define('FTP_CONTENT_DIR', '/path/to/wordpress/wp-content/');
define('FTP_PLUGIN_DIR ', '/path/to/wordpress/wp-content/plugins/');
define('FTP_PUBKEY', '/home/username/.ssh/id_rsa.pub');
define('FTP_PRIKEY', '/home/username/.ssh/id_rsa');
define('FTP_USER', 'username');
define('FTP_PASS', 'password');
define('FTP_HOST', 'ftp.example.org:21');

It is recommended to use a private key that is not pass phrase protected. There have been numerous reports that pass phrase protected private keys do not work properly. If you decide to try a pass phrase protected private key you will need to enter the pass phrase for the private key as FTP_PASS.


Additional Defined Constants

Here are additional constants that can be defined, but probably shouldn't be. The Cookie definitions are particularly useful if you have an unusual domain setup.

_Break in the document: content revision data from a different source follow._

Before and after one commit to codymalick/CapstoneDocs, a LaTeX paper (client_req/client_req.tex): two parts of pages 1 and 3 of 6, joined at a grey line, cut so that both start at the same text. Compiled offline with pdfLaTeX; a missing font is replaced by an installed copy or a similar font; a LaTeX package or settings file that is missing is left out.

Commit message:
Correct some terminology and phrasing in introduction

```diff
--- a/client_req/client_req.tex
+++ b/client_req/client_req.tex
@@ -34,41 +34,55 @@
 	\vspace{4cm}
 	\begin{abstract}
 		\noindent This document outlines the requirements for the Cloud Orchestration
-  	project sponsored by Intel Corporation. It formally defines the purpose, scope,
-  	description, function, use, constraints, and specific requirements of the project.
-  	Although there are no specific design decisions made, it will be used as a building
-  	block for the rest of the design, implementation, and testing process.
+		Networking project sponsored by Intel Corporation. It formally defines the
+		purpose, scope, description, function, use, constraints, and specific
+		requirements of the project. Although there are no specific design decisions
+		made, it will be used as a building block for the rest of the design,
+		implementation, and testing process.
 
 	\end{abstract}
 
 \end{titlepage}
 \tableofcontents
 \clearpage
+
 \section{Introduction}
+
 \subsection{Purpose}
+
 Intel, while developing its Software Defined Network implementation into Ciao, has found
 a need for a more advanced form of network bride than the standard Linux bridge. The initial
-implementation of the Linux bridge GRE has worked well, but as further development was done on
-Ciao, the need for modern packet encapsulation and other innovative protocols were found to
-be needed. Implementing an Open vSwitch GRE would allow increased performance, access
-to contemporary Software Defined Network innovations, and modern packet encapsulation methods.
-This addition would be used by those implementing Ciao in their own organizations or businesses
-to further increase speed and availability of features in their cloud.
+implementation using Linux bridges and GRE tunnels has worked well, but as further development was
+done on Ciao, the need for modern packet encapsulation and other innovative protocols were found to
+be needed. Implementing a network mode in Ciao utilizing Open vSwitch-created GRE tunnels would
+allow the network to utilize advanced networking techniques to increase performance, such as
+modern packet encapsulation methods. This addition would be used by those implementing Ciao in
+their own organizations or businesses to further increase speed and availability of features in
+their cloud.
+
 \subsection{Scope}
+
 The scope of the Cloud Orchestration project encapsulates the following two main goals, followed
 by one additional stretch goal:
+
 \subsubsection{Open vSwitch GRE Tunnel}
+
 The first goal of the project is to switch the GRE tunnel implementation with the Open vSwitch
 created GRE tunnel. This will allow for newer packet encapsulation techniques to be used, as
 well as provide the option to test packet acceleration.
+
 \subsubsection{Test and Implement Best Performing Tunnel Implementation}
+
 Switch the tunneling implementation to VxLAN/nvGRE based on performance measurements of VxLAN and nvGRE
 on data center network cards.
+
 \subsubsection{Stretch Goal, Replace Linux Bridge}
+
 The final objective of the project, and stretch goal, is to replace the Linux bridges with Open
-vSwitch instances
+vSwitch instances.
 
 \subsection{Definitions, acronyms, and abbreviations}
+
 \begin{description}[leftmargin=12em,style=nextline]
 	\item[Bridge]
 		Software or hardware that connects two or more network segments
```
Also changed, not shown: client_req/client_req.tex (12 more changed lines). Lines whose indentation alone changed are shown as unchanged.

  define('COOKIEPATH', preg_replace('|https?://[^/]+|i', '', get_option('home') . '/' ) );
  define('SITECOOKIEPATH', preg_replace('|https?://[^/]+|i', '', get_option('siteurl') . '/' ) );
  define( 'ADMIN_COOKIE_PATH', SITECOOKIEPATH . 'wp-admin' );
  define( 'PLUGINS_COOKIE_PATH', preg_replace('|https?://[^/]+|i', '', WP_PLUGIN_URL)  );
  define('TEMPLATEPATH', get_template_directory());
  define('STYLESHEETPATH', get_stylesheet_directory());
  define('DISABLE_WP_CRON', true);

View All Defined Constants

Php has a function that returns an array of all the currently defined constants with their values.

 print_r(@get_defined_constants());

Double Check Before Saving

Be sure to check for leading and/or trailing spaces around any of the above values you entered, and DON'T delete the single quotes!

Before you save the file, be sure to double-check that you have not accidentally deleted any of the single quotes around the parameter values. Be sure there is nothing after the closing PHP tag in the file. The last thing in the file should be ?> and nothing else. No spaces.

To save the file, choose File > Save As > wp-config.php and save the file in the root of your WordPress install. Upload the file to your web server and you're ready to install WordPress!


See Also